- And Martin, just thinking about that intentionality, when you look at this small business group, Latinos and Latinx population are really fueling that growth. I'm here in Los Angeles. You mentioned that 42% statistic. And just seeing how they can actually accumulate more wealth. What is your kind of pitch? How can you get folks who are running, driving businesses, perhaps pre-COVID, to say, hey, it's worth investing that money into the market?

MARTIN CABRERA: I think the Latinx community is growing substantially. So the US Latino GDP is about $2.3 trillion, roughly 10% of the overall US market. And it's continuing to grow every year. But that is a huge segment.

And you have the educated population in the Latino community as well that they are going to be 27% of the graduates coming out of the class of 2022. So you see all these individuals that are going to be having new jobs, that are going to be contributing into the 401(k)s, into the buying power that continues to grow. And you see this whole wave. It's like a Latino tsunami taking place, a buying power that's coming.

So there's opportunities. And some of them will later start businesses, but they need the access to capital, whether it's going to come from a VC firm or private equity firm or even a bank that's going to be able to lend to some of those business that are growing at exponential rates. So it is a huge market that continues to grow, and it's going to be fueling our US economy. And there's just great buying opportunities in those areas. But also, for those that get access to capital, they're going to be able to scale their businesses.

JULIA LA ROCHE: Martin, hi. It's Julia La Roche. Thank you so much for joining us for this conversation. I do want to shift and talk a little bit about business. You all are involved in some of the municipalities of-- I guess debt for municipalities. We've been talking about this space for a while. I'd love to get your read on it. What are you seeing? What do you think needs to be done next when it comes to this?

MARTIN CABRERA: So I think in this issue, we are able to lead deals out there in the municipal bond market. We just led three lead deals, about a $153-million Montebello, California deal, a city of Inglewood deal, and also a city of Carson deal. And we have great pricing. So we love competing against the bulge bracket firms. There's times they're going to outperform us. There's times we're outperforming them. There's times that we're working with them as well on other kind of corporate bond yields.

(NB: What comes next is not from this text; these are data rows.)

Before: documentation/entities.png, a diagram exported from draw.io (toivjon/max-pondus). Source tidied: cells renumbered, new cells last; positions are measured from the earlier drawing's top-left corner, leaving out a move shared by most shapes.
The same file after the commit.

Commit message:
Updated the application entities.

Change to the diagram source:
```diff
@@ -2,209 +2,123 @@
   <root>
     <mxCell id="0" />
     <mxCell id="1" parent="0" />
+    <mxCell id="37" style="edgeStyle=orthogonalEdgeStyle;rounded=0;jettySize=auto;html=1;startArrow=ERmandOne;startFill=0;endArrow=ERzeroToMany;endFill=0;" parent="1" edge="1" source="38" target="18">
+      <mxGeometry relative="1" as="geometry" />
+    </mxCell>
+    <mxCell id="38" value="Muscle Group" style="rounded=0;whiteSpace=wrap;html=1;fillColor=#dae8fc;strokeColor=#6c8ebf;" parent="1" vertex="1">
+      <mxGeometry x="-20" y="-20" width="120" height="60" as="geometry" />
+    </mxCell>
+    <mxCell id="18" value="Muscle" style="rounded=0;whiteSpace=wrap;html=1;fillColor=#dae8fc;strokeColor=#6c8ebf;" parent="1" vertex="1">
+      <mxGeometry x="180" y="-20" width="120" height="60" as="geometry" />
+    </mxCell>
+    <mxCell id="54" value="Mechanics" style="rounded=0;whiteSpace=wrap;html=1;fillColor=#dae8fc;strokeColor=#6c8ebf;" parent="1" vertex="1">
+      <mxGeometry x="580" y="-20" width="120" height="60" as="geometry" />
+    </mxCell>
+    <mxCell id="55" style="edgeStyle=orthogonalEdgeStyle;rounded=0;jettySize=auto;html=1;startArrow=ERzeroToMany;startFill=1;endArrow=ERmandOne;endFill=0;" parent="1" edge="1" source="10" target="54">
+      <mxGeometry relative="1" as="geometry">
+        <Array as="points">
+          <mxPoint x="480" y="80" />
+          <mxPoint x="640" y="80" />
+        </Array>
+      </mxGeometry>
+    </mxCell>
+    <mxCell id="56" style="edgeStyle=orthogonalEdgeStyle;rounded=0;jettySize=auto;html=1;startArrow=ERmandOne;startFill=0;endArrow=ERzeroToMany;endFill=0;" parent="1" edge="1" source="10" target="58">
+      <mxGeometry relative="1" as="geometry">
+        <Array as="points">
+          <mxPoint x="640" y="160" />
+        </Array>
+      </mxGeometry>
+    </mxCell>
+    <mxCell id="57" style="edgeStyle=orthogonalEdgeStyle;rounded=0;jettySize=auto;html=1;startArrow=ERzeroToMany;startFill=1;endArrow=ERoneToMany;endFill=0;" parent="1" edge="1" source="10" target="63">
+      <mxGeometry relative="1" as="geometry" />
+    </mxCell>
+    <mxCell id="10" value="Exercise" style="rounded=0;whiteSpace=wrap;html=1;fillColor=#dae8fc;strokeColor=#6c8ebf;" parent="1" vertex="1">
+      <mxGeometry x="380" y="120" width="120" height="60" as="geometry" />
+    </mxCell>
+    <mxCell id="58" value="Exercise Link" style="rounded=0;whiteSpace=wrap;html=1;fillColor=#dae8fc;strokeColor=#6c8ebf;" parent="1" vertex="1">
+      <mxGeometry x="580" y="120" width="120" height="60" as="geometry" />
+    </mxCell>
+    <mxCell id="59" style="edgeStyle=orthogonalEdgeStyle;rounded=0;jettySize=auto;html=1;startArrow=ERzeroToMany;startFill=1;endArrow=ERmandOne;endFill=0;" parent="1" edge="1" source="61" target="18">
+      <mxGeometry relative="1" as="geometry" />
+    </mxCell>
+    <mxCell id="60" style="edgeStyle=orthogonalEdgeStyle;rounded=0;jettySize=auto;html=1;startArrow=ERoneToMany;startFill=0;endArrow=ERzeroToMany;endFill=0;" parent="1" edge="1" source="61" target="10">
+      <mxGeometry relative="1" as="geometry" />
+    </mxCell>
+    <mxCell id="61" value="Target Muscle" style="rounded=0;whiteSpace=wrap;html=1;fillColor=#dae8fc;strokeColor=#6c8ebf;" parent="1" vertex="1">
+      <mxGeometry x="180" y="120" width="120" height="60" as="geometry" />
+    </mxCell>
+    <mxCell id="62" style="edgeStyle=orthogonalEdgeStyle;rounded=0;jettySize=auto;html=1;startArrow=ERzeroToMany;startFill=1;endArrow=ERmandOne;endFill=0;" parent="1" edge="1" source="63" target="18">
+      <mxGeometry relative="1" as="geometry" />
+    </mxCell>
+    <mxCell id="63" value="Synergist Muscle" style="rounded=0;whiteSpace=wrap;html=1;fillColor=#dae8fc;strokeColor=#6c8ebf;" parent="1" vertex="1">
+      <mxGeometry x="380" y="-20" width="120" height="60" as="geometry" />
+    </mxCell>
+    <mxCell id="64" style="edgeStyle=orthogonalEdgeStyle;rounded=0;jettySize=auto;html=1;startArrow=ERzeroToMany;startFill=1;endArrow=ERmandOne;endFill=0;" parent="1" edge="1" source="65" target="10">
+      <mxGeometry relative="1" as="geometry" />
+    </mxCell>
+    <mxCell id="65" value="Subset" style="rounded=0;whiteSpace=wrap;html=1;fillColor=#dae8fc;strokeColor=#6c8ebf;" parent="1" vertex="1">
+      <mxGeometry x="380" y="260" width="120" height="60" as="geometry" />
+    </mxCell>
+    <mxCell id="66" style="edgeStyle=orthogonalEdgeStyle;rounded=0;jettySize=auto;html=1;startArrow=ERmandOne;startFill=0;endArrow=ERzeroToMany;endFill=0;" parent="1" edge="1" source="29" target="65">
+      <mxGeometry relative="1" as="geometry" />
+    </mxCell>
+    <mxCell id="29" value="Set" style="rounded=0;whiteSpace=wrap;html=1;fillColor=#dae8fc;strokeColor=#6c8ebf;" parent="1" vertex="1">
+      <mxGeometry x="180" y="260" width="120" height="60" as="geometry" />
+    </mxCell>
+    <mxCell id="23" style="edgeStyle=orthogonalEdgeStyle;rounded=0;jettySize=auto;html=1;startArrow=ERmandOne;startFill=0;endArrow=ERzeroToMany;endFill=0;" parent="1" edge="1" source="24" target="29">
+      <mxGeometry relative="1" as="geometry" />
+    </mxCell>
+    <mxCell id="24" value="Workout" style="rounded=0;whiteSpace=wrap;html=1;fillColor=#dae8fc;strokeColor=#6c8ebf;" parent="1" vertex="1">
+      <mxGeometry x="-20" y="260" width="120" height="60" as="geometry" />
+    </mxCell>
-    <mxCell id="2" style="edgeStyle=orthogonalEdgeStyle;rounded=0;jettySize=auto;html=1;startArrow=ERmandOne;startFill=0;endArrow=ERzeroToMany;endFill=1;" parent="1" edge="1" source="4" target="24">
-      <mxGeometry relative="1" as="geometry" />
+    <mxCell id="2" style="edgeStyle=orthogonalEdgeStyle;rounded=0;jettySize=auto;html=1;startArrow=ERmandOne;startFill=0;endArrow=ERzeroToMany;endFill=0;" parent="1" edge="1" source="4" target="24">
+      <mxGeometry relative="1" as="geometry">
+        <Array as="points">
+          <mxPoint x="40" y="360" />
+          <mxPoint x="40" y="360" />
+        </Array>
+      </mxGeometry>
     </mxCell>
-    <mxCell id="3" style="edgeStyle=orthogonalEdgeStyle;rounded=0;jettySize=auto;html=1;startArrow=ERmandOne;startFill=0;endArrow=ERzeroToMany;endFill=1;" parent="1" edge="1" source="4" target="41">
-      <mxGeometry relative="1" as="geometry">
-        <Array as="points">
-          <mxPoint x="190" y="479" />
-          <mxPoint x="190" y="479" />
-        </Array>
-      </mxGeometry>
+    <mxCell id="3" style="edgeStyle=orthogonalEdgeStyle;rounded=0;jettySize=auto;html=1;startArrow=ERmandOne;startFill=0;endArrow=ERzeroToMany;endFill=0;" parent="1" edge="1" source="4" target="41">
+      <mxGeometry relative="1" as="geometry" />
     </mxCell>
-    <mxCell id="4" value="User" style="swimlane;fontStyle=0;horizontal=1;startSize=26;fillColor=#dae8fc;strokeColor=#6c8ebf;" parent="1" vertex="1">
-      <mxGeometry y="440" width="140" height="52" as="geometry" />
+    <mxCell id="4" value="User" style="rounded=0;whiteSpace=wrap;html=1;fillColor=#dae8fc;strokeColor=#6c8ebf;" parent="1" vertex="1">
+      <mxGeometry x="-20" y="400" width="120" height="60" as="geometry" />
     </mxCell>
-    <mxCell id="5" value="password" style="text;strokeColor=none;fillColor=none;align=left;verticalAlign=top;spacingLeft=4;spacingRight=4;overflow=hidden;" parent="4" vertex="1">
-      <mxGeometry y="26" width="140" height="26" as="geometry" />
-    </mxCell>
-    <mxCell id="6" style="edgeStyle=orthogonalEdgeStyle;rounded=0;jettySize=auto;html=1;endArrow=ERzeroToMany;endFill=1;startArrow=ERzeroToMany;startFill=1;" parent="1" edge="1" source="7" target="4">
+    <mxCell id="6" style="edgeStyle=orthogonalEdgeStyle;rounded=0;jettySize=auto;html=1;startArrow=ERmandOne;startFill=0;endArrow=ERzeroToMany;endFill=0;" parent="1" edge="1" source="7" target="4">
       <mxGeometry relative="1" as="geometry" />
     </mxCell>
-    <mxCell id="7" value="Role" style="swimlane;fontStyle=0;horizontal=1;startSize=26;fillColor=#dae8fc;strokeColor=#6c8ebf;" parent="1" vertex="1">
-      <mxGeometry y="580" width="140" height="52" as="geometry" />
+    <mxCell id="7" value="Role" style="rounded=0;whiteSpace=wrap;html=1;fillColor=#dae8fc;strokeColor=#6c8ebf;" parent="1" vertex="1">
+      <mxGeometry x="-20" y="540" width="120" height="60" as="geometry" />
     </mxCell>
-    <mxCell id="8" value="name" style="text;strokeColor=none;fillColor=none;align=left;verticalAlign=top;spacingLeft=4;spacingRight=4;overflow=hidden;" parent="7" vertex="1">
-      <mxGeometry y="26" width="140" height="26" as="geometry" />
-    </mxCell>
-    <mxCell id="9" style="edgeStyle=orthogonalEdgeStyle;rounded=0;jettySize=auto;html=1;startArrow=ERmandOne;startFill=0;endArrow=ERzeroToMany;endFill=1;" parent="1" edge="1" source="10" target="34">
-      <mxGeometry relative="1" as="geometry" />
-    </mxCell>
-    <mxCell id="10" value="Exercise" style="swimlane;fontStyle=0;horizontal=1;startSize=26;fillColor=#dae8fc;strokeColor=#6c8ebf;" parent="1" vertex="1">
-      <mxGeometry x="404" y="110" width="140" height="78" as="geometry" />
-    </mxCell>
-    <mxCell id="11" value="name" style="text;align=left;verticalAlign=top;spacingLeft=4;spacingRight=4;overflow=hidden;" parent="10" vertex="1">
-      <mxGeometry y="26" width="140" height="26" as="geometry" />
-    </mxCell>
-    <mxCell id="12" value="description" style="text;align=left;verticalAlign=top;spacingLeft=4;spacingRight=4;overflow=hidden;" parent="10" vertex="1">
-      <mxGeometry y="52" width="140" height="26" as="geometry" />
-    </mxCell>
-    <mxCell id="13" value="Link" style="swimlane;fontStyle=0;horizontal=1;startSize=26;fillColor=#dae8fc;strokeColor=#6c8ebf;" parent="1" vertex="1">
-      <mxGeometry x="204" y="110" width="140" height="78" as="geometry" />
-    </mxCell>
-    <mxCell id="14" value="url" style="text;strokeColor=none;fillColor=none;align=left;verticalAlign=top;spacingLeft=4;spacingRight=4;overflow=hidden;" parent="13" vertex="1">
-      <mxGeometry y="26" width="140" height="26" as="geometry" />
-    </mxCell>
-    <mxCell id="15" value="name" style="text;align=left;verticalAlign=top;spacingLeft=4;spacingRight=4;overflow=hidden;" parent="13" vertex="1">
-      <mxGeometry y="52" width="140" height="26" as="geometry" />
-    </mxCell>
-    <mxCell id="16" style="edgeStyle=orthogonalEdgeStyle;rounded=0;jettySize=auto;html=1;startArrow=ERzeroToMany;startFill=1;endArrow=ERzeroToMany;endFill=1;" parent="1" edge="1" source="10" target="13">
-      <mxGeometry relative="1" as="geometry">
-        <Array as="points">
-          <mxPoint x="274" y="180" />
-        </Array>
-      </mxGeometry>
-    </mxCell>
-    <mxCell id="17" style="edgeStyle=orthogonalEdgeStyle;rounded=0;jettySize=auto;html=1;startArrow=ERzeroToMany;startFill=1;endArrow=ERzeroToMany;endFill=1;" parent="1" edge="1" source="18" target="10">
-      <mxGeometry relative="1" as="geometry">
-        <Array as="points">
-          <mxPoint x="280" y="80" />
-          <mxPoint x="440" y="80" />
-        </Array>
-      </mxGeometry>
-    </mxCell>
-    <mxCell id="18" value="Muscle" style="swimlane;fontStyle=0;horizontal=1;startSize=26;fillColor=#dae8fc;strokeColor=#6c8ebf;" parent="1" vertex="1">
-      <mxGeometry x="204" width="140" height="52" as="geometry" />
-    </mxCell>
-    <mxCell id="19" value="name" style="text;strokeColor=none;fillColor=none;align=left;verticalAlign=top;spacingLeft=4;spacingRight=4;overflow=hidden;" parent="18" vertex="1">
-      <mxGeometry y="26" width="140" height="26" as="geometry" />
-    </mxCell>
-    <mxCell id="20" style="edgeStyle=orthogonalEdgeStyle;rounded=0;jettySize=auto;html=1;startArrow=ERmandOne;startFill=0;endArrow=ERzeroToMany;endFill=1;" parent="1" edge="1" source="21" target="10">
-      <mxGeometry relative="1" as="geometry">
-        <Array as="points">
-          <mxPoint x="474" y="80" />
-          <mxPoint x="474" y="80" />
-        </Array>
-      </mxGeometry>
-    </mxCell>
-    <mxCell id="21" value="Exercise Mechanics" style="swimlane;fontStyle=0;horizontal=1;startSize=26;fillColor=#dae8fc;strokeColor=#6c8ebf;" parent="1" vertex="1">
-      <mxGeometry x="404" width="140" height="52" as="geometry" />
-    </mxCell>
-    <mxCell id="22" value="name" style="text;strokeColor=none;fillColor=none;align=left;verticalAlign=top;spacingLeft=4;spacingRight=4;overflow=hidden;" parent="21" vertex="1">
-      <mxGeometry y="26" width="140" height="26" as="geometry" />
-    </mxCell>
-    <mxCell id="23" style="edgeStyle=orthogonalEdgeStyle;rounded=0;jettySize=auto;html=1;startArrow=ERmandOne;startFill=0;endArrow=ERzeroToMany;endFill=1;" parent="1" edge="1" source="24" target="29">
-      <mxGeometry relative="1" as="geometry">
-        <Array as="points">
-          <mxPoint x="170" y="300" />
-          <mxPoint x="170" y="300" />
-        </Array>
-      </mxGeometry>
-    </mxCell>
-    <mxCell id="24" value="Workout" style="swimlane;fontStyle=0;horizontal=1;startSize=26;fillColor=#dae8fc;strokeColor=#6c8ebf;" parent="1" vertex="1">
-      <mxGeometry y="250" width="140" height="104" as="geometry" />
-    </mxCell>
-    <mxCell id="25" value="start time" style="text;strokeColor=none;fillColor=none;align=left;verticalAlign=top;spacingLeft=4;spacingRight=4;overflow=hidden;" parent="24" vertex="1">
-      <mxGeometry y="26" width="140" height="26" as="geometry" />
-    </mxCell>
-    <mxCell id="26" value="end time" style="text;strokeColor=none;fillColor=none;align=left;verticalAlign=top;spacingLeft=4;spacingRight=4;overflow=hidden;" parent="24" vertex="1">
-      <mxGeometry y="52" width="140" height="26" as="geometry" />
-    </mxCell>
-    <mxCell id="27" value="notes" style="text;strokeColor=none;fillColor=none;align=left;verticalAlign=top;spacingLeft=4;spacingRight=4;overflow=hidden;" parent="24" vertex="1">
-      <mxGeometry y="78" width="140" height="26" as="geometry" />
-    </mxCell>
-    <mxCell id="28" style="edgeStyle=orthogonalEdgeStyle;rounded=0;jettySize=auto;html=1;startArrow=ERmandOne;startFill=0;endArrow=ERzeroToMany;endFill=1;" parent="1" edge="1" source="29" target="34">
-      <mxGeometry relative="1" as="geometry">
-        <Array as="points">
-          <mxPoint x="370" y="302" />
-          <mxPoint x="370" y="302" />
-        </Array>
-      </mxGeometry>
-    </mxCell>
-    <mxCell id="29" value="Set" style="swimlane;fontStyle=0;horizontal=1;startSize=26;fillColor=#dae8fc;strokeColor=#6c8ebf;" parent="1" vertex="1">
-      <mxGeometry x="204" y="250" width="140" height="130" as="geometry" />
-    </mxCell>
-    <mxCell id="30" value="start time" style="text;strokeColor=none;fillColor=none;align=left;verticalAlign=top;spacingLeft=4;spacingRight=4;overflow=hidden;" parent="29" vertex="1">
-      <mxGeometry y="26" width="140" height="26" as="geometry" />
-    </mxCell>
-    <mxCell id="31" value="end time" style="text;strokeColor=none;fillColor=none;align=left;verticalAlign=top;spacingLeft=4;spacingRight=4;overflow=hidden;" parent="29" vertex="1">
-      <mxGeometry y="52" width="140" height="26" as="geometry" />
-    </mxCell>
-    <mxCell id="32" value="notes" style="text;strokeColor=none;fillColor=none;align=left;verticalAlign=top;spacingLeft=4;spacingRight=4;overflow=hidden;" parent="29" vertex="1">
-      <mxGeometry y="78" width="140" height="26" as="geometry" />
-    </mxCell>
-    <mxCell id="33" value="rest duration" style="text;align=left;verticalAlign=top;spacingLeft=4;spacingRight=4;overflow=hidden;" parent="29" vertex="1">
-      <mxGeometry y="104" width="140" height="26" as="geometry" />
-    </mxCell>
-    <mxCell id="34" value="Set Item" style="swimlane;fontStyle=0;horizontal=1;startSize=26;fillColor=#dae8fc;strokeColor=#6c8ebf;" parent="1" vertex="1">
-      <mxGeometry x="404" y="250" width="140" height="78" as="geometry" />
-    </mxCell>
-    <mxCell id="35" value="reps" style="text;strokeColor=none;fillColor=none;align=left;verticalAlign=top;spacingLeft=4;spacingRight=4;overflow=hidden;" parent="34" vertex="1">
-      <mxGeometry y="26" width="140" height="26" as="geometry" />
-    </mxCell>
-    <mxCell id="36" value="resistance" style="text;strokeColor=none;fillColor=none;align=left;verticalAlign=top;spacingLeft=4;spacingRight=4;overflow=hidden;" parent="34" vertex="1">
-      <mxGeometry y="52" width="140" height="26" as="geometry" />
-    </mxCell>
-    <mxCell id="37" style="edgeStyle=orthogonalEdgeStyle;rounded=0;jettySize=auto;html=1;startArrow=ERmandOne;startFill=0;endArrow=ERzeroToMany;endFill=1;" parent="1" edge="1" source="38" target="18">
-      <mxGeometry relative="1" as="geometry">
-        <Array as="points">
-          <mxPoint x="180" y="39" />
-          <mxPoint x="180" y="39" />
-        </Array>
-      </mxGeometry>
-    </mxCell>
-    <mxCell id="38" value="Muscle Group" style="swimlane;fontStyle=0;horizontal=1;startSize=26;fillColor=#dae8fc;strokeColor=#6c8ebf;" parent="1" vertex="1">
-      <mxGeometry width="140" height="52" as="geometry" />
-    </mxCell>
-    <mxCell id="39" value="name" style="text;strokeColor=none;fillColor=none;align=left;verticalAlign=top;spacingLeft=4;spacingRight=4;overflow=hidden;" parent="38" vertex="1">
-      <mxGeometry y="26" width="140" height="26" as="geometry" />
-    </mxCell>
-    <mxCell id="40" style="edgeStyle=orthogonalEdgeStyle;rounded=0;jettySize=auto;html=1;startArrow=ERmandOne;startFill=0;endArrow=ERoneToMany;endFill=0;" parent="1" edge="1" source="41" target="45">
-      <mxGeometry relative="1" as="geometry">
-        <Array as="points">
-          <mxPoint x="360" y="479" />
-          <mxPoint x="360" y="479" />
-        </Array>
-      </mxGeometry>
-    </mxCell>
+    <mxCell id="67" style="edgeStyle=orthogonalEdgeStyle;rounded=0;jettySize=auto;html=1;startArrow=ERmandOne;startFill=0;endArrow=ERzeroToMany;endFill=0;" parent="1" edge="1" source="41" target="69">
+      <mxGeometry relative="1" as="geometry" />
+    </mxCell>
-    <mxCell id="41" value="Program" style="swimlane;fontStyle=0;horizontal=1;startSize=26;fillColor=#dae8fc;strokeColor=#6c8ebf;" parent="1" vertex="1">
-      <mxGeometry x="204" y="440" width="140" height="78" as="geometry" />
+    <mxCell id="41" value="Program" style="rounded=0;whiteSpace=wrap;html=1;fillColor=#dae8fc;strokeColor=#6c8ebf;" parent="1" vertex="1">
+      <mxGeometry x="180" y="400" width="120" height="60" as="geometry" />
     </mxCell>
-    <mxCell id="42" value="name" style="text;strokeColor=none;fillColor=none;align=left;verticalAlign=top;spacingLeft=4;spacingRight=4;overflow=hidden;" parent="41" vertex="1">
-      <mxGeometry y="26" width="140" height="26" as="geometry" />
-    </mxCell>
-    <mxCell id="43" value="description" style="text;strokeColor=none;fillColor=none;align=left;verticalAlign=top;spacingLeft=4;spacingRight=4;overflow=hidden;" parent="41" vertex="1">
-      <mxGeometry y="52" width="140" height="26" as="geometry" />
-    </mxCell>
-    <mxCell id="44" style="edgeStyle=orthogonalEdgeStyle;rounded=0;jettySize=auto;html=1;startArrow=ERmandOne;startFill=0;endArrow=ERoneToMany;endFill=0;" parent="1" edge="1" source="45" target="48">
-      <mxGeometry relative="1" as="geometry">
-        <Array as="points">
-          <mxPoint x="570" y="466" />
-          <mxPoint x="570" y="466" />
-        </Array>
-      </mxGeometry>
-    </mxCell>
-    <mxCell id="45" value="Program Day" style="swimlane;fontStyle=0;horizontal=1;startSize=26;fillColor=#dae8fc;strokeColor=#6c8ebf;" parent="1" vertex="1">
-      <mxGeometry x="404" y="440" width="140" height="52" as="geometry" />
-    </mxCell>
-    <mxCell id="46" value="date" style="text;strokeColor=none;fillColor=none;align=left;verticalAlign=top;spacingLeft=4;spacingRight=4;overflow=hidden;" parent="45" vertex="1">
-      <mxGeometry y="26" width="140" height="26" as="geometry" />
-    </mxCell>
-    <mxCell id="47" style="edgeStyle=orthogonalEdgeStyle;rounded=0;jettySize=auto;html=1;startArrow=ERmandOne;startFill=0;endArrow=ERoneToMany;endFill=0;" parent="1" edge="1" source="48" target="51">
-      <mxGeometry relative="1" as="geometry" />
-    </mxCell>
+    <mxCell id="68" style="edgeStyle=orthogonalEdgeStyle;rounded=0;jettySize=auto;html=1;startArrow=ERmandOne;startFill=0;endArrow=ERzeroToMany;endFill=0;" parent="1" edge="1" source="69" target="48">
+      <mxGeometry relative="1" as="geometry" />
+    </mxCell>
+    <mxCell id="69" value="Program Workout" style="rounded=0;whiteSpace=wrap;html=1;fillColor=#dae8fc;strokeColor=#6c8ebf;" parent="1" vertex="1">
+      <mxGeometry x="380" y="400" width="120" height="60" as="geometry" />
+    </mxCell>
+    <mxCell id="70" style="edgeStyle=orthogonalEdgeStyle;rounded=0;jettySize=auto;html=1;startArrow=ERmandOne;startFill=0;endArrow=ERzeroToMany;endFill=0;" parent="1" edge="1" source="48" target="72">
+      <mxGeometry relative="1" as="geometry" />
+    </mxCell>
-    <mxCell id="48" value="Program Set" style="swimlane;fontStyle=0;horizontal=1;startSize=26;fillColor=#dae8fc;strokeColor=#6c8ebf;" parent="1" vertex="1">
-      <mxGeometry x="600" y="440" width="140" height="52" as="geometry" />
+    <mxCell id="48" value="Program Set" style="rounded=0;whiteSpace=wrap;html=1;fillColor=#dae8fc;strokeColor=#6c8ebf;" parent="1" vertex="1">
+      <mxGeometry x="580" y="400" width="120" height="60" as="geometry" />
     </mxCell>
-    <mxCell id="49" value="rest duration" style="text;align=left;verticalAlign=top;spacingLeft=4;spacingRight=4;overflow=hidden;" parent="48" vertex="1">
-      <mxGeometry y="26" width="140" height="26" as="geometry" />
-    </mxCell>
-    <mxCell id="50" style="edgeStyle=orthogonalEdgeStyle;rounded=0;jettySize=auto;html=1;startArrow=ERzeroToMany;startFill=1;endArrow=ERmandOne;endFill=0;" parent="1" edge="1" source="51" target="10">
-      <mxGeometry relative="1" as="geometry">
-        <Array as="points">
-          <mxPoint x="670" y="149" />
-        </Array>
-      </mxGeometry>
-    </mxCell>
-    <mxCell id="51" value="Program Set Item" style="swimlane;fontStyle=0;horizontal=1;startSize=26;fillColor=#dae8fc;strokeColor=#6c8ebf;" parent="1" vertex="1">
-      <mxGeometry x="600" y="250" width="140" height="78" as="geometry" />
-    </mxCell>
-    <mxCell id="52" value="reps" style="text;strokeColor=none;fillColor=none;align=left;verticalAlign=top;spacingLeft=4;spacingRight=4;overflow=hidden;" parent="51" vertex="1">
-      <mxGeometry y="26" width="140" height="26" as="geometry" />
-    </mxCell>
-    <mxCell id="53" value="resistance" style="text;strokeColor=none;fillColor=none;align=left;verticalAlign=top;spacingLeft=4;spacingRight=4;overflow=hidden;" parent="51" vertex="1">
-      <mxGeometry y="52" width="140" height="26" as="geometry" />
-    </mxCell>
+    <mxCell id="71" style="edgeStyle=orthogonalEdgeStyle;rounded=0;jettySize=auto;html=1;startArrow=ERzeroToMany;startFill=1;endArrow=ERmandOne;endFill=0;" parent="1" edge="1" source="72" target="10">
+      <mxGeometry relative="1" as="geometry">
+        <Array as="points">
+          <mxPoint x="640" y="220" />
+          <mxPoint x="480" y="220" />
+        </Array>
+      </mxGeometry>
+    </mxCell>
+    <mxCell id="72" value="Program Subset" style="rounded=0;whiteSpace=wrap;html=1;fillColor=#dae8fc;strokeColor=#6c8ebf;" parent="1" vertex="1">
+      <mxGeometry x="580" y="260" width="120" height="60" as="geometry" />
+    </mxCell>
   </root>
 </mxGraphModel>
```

But I think for the municipalities, you're starting to see that even with COVID, all of the issues, some of them are falling very short on their sales tax collections, the revenues that they were generating from entertainment. So they're looking at their budgets, their cash-- what they have in cash. So their first priority is always to pay off their debt holders. And then they have to look at their employment and their employees and paying them.

But I think for most of them, we've encouraged them to look at their cities and their states like a business. Hoard your cash and just be prepared for the next few months that are going to be rough. And so we try to help them with some of their solutions and their planning and their debt issuance as well, and having the distribution not just here. A lot of the munis are becoming taxable munis. So it allows us to not just market here in the States, but also to our taxable buyers in Europe and Asia and Latin America.